She needed a hardworking cowboy who would take care of her and her son. Not someone who’d get a foot in the door with an attitude that screamed “takeover in progress.” The man standing before her was used to working. His hands were callused, his jeans worn, and his boots dusty and in need of reheeling. Even his battered hat looked like it belonged to a hard-working cowboy. Pity he had the sexy swagger to his stance.
“What’s your name, cowboy?” Toby put his arms around her leg, leaving jelly marks from his sticky fingers on the worn denim. Some cleanup job that’d been.
Oh, heck! No wonder she thought she recognized him. Little sister Cassie had fallen for this love ’em and leave ’em man last fall. He’d broken her heart, and she still bemoaned how he was perfect for her. Sounded like he didn’t agree, as they never got past the third date.
“Seems your reputation precedes you. Not sure I’m willing to employ someone who cares more about drinking, fighting, and flirting with every lady in town. I need someone who’s prepared to work an honest day’s work, not play.”
He looked down at his feet and sighed before meeting her gaze. “Mrs. Mitchell, give me a chance. I’ve been doing my best to mend my ways, to make a go of it ever since my grandpa died. I know my reputation, and I’m doing everything I can to move on from that, I promise. My brother Jethro is running the ranch and there ain’t enough work for all of us. But if you want references, I know there’re people who’ll give you one, tell you how hard I work.”
“But what have you done long-term, other than drink and fight?” And break girls’ hearts.
“Guess you got me there. Only work around has been short-term, you know. That’s why I’m keen to take on something I can sink my teeth into, something permanent where I can make my mark. If you’ll give me a chance, I’ll prove to you that I’m a good risk. I’ve changed. Ask my brother or his lawyer if you like. I know she’ll vouch for me too.”
“Who’s his lawyer?” It was so tempting to take him on, but something still niggled in the back of her mind.
Could she trust him, knowing his reputation? It was hardly six months ago that Cassie had come crying to her over Nate Hansen. Joy had been secretly pleased the hard-partying, womanizing slob had dumped her sister. Cassie didn’t need the kind of grief an affair with Nate could bring. How could she let herself believe that he was a new man and even consider bringing him into her life now? She had a child to protect!
“Sadie St. Martin and Layla Watson.”
Joy swallowed back her relief. Her lawyer and the lady who wrote up Bradley’s will when he found out he was going to die. “I know them.”
“Great, so you’ll call and at least get a character reference then?”

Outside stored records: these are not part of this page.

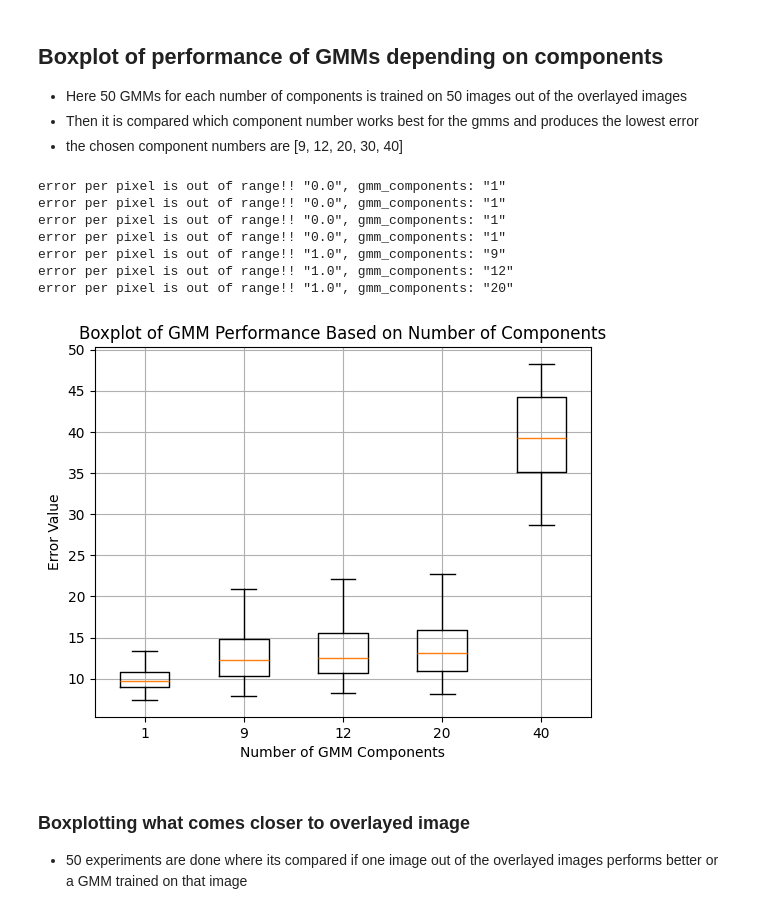
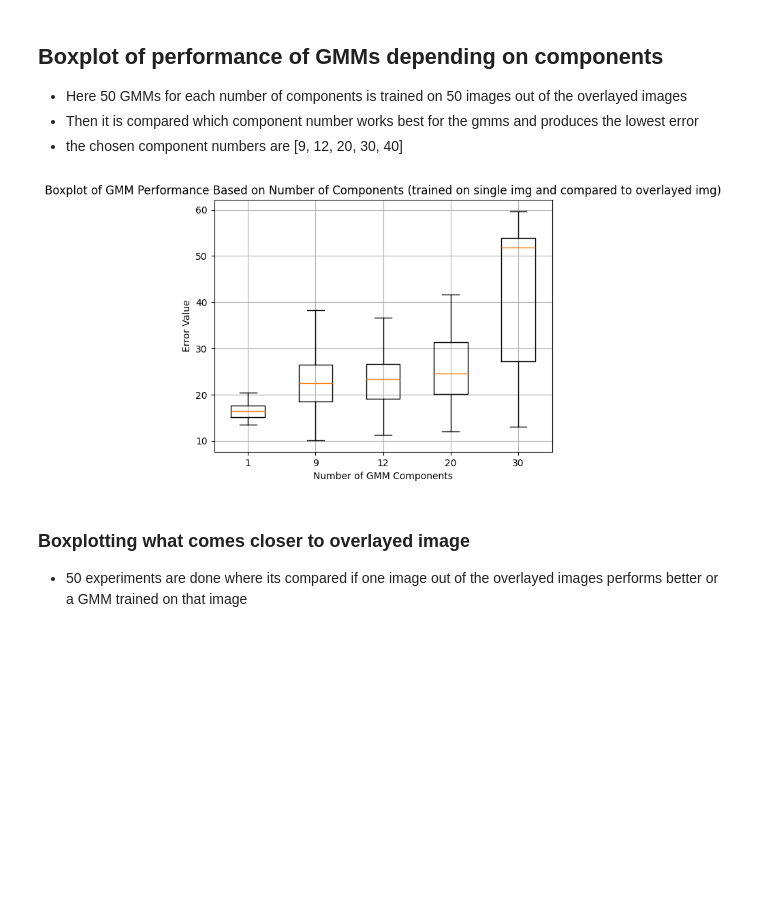
Before and after one commit to DaSebb/gmm_project, a Jupyter notebook: src/gmm_notebook.ipynb, the cells around one changed output. Saved outputs shown, nothing was run; the diff lists cells and outputs as text; code cells hidden in the pictures; blank space fills up the shorter version.

```diff
--- a/src/gmm_notebook.ipynb
+++ b/src/gmm_notebook.ipynb
@@ -4,7 +4,6 @@
 import numpy as np
 import matplotlib.pyplot as plt
 from sklearn.mixture import GaussianMixture
-from sklearn.decomposition import PCA
 from tensorflow.keras.datasets import mnist
 from matplotlib.patches import Ellipse
 
@@ -96,9 +95,9 @@ def convert_pixel_to_probabilities(digit_img):
     return result
 
 ### IMPORTANT XY_table must be from img
-def compare_error_of_GMM_and_IMG(fitted_gmms, xy_table, img):
+def compare_error_of_GMM_and_IMG(fitted_gmms, train_data_table, img):
     img_with_probs = convert_pixel_to_probabilities(img)
-    log_likelihoods = np.array([gmm.score_samples(xy_table) for gmm in fitted_gmms])
+    log_likelihoods = np.array([gmm.score_samples(train_data_table) for gmm in fitted_gmms])
     average_log_likelihoods = np.mean(log_likelihoods, axis=0)
     densities = np.exp(average_log_likelihoods)
 
@@ -107,12 +106,12 @@ def compare_error_of_GMM_and_IMG(fitted_gmms, xy_table, img):
     predictions = (densities - densities_min) / (densities_max - densities_min)
 
     error_map = np.zeros_like(img_with_probs)
-    if len(xy_table) != len(predictions):
+    if len(train_data_table) != len(predictions):
         raise ValueError(f"xy_table has to have the same length as the predictions array")
 
-    for coord, prediction in zip(xy_table, predictions):
+    for coord, prediction in zip(train_data_table, predictions):
         error_per_pixel = (img_with_probs[coord[1]][coord[0]] - prediction)**2
-        if(error_per_pixel >= 1 or error_per_pixel <= 0 and len(fitted_gmms) == 1):
+        if(error_per_pixel > 1 or error_per_pixel < 0 and len(fitted_gmms) == 1):
             print(f'error per pixel is out of range!! "{error_per_pixel}", gmm_components: "{fitted_gmms[0].n_components}"')
         error_map[coord[1]][coord[0]] = error_per_pixel
     total_error = np.sum(error_map)
@@ -134,11 +133,28 @@ def experiment_1(single_digit_img, overlayed_digits, gmm_components):
     error_between_img_and_img = compare_error_of_IMG_and_IMG(overlayed_digits, single_digit_img)
 
     XY_table = create_XY_table(single_digit_img)
+    train_data_table = create_XY_table_from_training_data(single_digit_img)
     gmm_01 = GaussianMixture(n_components=gmm_components, covariance_type='full')
     gmm_01.fit(XY_table)
 
-    error_between_img_and_gmm, error_map = compare_error_of_GMM_and_IMG([gmm_01], XY_table, overlayed_digits)
+    error_between_img_and_gmm, error_map = compare_error_of_GMM_and_IMG([gmm_01], train_data_table, overlayed_digits)
     return [error_between_img_and_img, error_between_img_and_gmm]
+
+def experiment_single_vs_ensemble(score_data_table, digit_img, number_of_gmms_ensemble):
+    XY_table_2 = create_XY_table(digit_img)
+
+    gmm = GaussianMixture(n_components=12, covariance_type='full')
+    gmm.fit(XY_table_2)
+
+    gmm_component_numbers = np.random.randint(7, 20, number_of_gmms_ensemble)
+    gmm_array = [GaussianMixture(n_components=12, covariance_type='full') for _, component_number in zip(range(number_of_gmms_ensemble), gmm_component_numbers)]
+
+    for one_gmm in gmm_array:
+        one_gmm.fit(XY_table_2)
+
+    err_img_gmm, error_map_1 = compare_error_of_GMM_and_IMG([gmm], score_data_table, digit_img)
+    err_img_gmm_2, error_map_2 = compare_error_of_GMM_and_IMG(gmm_array, score_data_table, digit_img)
+    return [err_img_gmm, err_img_gmm_2]
 # %% [markdown]
 ### Common Variables
 # %%
@@ -161,10 +175,10 @@ test_img  = X_digit[29]
 error_between_img_and_img = compare_error_of_IMG_and_IMG(overlayed_digits, test_img)
 
 XY_table = create_XY_table(test_img)
-gmm_01 = GaussianMixture(n_components=12, covariance_type='full', reg_covar=1e-6, max_iter=200)
+gmm_01 = GaussianMixture(n_components=1, covariance_type='full', reg_covar=1e-6, max_iter=200)
 gmm_01.fit(XY_table)
 
-error_between_img_and_gmm, error_map = compare_error_of_GMM_and_IMG([gmm_01], XY_table, overlayed_digits)
+error_between_img_and_gmm, error_map = compare_error_of_GMM_and_IMG([gmm_01], train_data_table, overlayed_digits)
 print(f'error between overlayed img and gmm trained on single img is: "{error_between_img_and_gmm}"')
 
 fig, ax = plt.subplots()
@@ -174,7 +188,7 @@ fig4, ax4 = plt.subplots()
 
 plot_gmm(gmm_01, ax)
 
-sub_plot_gmm_probabilities_in_subplot(fig2, ax2, XY_table, [gmm_01])
+sub_plot_gmm_probabilities_in_subplot(fig2, ax2, train_data_table, [gmm_01])
 ax2.set_title(f'Normalised density function of trained GMM with "{gmm_01.n_components}" component(s)')
 
 pixel_val = ax.imshow(test_img)
@@ -259,38 +253,30 @@ The error between the img and ensemble of GMMs is "13.242444630401408"
 # %%
 def experiment_1_2(single_digit_img, overlayed_digits, gmm_components):
     XY_table = create_XY_table(single_digit_img)
     gmm_01 = GaussianMixture(n_components=gmm_components, covariance_type='full')
     gmm_01.fit(XY_table)
 
-    error_between_img_and_gmm, error_map = compare_error_of_GMM_and_IMG([gmm_01], XY_table, overlayed_digits)
+    error_between_img_and_gmm, error_map = compare_error_of_GMM_and_IMG([gmm_01], train_data_table, overlayed_digits)
     return error_between_img_and_gmm
 
-gmm_comp_numbers = np.array([1, 9, 12, 20, 40])
+gmm_comp_numbers = np.array([1, 9, 12, 20, 30])
 
 result = []
 
 for component_number in gmm_comp_numbers:
     zwischen_result = []
     for img in X_digit[20:70]:
         zwischen_result.append(experiment_1_2(img, overlayed_digits, component_number))
     result.append(np.array(zwischen_result))
 
 plt.boxplot(result, tick_labels=gmm_comp_numbers, showfliers=False)
-plt.title('Boxplot of GMM Performance Based on Number of Components')
+plt.title('Boxplot of GMM Performance Based on Number of Components (trained on single img and compared to overlayed img)')
 plt.xlabel('Number of GMM Components')
 plt.ylabel('Error Value')
 plt.grid(True)
-#plt.yscale('log')
 plt.show()
 # %% [output]
-error per pixel is out of range!! "0.0", gmm_components: "1"
-error per pixel is out of range!! "0.0", gmm_components: "1"
-error per pixel is out of range!! "0.0", gmm_components: "1"
-error per pixel is out of range!! "0.0", gmm_components: "1"
-error per pixel is out of range!! "1.0", gmm_components: "9"
-error per pixel is out of range!! "1.0", gmm_components: "12"
-error per pixel is out of range!! "1.0", gmm_components: "20"
-[figure, old version]
+[figure, new version]
 # %% [markdown]
 ### Boxplotting what comes closer to overlayed image
 - 50 experiments are done where its compared if one image out of the overlayed images performs better or a GMM trained on that image
```
Also changed, not shown: parts of 8 cells of this notebook, 14 other files.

Joy gripped her son’s hand and lifted him up onto her hip, ignoring the sticky fingers as he clutched her shirt. Toby tucked his head into her neck and watched the stranger at the door. “I guess I can do that.”
“So, what’s the job?”
“I need a husband, Mr. Hansen. And I don’t have much time left to choose one.”
End of Excerpt